When I began watching Gilmore Girls several years ago, it was in response to my girlfriend saying, “it’s my favourite show, but you don’t have to watch it with me.” This meant, of course, that I’d better sit my butt down right quick and get to know the Lorelais.
Well, my girlfriend became my wife, and Gilmore Girls has now made it to season six on DVD. I’ll admit that I’ve taken a liking to the show. It’s not the best thing on TV, but it’s far better than the worst. My biggest complaint about Gilmore Girls also happens to be my favourite thing about it – the dialogue. Spend 10 minutes with this show, and you’ll get a taste of why this aspect is my favourite. Watch several episodes, and you’ll begin to see why I protest.
I enjoy the dialogue because it’s fast, smart and funny. The characters frequently launch into exaggerated tirades on any topic under the sun, throwing in pop (and not-so-pop) culture references aplenty, and these are generally quite amusing. The problem is, unfortunately, a raging case of ‘Too Much of a Good Thing’.
When I say the “characters” launch into tirades, the emphasis is on plurality. Nearly all of the leading and supporting characters speak in the same style, so much so that you could switch lines around all over their scripts and I doubt viewers would notice. And there’s also the fact that Stars Hollow, where most of the characters live, is a quirky-and-quaint small town. Do a lot of people in small town USA reference the likes of Shakespeare, Descartes and Hunter S. Thompson in their daily conversation? How about in the same sentence? I think not.
As I said, though, I like the show, despite this flaw. Gilmore Girls certainly isn’t the first series to bank on an unrealistic level of dialogue. The West Wing, for example, really thrived on Aaron Sorkin’s knack for fast and smart wordplay. The difference between these two shows is, however, that Sorkin’s characters are supposed to be some of the country’s most brilliant people, and the White House isn’t exactly down the street from Stars Hollow.
It all comes down to one fact: just like with many works of fiction, you have to suspend disbelief a bit to really like the Gilmore Girls.
Now as for season six, it may be the most frustrating yet for fans of the show.
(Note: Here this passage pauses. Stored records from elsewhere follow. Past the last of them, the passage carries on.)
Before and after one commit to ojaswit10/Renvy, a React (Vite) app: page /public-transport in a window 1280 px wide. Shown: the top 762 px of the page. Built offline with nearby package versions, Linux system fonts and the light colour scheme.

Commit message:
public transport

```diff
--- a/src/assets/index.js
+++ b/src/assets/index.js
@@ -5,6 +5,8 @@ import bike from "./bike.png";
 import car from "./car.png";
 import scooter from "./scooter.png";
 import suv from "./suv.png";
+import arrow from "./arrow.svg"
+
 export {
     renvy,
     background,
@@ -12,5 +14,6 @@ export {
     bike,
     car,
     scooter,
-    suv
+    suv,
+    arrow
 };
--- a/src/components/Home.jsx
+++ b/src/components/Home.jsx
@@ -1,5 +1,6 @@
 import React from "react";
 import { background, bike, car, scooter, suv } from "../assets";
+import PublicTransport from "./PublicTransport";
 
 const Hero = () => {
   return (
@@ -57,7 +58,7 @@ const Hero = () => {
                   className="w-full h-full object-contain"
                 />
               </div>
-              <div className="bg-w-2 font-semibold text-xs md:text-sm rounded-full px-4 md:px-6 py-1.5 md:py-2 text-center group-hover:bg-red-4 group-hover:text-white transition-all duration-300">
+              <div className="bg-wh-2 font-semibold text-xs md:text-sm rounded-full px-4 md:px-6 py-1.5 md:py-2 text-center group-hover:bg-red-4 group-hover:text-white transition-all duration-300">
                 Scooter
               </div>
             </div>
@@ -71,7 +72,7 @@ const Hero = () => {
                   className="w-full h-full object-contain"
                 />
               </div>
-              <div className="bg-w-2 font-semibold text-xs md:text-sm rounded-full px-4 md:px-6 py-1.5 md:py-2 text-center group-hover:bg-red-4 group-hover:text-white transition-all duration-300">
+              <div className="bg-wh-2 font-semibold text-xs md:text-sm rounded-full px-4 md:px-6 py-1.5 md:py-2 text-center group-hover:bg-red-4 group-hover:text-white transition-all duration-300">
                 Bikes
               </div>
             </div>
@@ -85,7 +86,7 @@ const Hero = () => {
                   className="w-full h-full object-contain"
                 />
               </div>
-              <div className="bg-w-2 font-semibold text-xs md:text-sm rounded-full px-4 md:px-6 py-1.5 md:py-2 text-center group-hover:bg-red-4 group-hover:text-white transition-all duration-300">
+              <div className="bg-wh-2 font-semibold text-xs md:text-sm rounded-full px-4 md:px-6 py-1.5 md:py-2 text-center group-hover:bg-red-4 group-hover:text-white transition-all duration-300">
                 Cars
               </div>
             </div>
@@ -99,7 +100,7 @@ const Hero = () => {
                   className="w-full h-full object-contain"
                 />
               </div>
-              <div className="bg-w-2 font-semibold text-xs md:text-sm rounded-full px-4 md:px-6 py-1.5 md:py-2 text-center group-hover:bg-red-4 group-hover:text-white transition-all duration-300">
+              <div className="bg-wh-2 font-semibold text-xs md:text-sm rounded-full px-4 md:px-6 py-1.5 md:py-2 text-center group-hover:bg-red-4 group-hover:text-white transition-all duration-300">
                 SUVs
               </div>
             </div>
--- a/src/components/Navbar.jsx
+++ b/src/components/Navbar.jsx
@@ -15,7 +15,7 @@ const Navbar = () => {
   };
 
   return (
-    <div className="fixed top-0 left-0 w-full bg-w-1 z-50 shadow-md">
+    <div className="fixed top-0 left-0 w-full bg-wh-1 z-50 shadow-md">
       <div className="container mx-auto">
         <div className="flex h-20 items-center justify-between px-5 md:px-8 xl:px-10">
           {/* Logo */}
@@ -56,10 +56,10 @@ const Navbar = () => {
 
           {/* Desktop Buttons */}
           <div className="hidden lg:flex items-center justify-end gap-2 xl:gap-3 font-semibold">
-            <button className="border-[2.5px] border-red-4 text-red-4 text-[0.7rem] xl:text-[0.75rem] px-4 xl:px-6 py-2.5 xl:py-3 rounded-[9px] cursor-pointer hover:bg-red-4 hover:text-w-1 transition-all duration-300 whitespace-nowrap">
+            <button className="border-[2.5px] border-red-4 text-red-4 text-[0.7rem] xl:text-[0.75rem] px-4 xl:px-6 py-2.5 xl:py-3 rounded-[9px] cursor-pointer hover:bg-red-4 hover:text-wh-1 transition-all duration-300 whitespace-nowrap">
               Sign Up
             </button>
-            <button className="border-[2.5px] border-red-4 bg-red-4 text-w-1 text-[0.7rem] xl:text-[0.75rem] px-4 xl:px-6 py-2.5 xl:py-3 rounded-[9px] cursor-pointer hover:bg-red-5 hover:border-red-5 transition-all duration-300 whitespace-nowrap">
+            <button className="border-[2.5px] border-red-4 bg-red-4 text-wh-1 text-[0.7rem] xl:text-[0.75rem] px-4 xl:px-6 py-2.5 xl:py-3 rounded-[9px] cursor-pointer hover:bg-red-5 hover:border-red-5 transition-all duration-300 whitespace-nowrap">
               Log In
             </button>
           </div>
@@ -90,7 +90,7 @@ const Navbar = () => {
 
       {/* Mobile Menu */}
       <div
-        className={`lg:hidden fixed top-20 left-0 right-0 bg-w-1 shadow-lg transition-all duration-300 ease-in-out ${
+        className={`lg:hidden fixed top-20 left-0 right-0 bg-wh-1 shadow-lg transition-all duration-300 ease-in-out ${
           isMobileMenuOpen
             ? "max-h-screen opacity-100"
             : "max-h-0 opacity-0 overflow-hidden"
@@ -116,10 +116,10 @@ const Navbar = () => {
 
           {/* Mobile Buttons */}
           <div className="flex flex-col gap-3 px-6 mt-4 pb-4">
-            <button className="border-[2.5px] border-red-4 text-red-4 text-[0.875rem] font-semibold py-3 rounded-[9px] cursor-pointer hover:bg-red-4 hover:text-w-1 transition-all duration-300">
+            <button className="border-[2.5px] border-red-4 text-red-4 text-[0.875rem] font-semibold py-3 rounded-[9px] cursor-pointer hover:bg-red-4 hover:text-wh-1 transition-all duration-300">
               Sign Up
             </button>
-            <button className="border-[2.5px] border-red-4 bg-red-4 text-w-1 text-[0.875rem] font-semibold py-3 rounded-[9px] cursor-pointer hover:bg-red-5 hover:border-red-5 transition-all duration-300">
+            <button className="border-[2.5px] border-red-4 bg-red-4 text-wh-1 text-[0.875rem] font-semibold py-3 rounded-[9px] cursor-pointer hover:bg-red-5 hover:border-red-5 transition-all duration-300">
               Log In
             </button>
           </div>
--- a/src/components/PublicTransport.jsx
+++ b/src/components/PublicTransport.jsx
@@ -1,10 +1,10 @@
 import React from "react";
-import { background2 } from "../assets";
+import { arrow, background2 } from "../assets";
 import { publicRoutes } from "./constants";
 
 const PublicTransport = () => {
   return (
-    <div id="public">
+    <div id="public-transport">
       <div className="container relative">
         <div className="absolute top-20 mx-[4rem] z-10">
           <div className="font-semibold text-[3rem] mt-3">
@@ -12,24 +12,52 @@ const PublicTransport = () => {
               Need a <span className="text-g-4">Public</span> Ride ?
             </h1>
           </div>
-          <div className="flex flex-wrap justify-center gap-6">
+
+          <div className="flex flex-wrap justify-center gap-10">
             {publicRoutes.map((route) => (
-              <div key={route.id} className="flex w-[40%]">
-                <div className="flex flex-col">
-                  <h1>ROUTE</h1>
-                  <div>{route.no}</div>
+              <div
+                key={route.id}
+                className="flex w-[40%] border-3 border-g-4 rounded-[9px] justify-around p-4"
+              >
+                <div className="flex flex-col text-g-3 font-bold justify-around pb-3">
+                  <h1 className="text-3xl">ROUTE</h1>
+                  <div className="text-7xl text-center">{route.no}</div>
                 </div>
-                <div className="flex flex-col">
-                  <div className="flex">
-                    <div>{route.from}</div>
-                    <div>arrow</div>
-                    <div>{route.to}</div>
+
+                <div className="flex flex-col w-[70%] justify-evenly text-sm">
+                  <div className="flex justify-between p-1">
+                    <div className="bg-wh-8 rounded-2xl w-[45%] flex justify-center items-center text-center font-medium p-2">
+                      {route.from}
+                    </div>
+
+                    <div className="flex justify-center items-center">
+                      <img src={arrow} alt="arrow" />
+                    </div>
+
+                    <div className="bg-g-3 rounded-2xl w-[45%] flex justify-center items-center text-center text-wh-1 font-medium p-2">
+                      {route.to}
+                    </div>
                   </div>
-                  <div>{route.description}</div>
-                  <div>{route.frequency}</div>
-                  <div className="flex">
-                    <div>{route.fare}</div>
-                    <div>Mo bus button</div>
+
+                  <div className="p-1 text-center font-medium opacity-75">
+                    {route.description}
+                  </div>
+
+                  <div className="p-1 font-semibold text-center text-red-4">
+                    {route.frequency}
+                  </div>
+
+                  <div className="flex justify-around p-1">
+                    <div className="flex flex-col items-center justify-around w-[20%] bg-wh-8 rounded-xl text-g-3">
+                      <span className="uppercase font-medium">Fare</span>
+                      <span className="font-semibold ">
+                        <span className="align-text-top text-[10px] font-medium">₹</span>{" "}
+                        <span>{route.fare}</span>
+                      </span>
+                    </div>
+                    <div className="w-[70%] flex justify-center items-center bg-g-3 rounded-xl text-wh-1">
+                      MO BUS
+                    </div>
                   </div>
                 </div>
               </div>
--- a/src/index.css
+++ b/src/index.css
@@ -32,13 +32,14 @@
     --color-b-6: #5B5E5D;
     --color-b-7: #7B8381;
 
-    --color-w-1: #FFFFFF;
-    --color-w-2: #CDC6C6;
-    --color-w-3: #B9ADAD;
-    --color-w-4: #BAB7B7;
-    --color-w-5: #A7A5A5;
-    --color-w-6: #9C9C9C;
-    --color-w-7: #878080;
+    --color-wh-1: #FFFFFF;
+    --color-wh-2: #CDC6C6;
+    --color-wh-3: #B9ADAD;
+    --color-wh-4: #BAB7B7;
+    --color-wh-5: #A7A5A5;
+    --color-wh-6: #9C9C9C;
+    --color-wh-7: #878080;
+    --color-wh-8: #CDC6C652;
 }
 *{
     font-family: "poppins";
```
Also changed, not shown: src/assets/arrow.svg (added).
It picks up right where season five left off, with Lorelai (Lauren Graham) and Rory (Alexis Bledel) not speaking to each other, a rift that resulted from the events surrounding Rory’s uncharacteristic decision to take some time off from Yale. If you like this show, then you probably value the incredible mother-daughter relationship the Gilmore girls share, which is why you’ll be frustrated at just how long they can stay fighting.
Another major plot element at work in this season is, of course, Lorelai and Luke’s relationship. Lorelai popped the question in the final moments of season five, and while season six begins in the very same scene with Luke’s “yes”, their engagement takes a back seat to Lorelai and Rory’s spat for a good portion of the episodes.
I won’t spoil the ending here, so I’ll wrap up with a reassurance that despite an increase in melodrama and some frustrating out-of-character moments, most everything you either like or hate about Gilmore Girls is alive and kicking in season six; the quirky cast, picturesque settings, Amy Sherman’s dialogue, and solid overall production values.
Enjoy it while it lasts, because season six of Gilmore Girls is the last one helmed by the creative team of Amy Sherman-Palladino and Daniel Palladino, and most fans have low expectations for the series’ future.
The Gilmore Girls – The Complete Sixth Season is presented on six discs, with all 22 episodes in 4:3 full-screen format. I have no real complaints or praise for the video transfer. It falls right smack in the perfectly acceptable category, for a TV series. The colours, black levels and level of detail are all fine, with only minor presence of soft picture and a grainy film quality.
The menus are also business as usual. They’re animated and easy to use, but it’s tough for first-time viewers to avoid spoilers when selecting an episode to play brings up a sub-menu showing chapter titles and thumbnail screenshots. I know it’s standard practice to offer this type of scene selection, but I’m not a fan.
Like the video, this set’s audio is nothing special. The only mix offered is standard Dolby Digital 2.0 Surround. It does the job, which in this case just means clearly presenting the show’s signature dialogue, and its generally entertaining and complementary music. As you might expect, the rear channels seldom get off the bench.
Audio is English only, with French and Spanish subtitles available.
Unless you count a promo disc advertising other series on the CW network – and I most certainly don’t – this set offers zero bonus material.
Gilmore Girls – The Complete Sixth Season is only an average TV-on-DVD set, but the fact is the episodes are generally as touching and entertaining as those in the show’s previous five seasons. The complete lack of bonus features is a disappointment, but this set is still deserving of a home in any fan’s collection.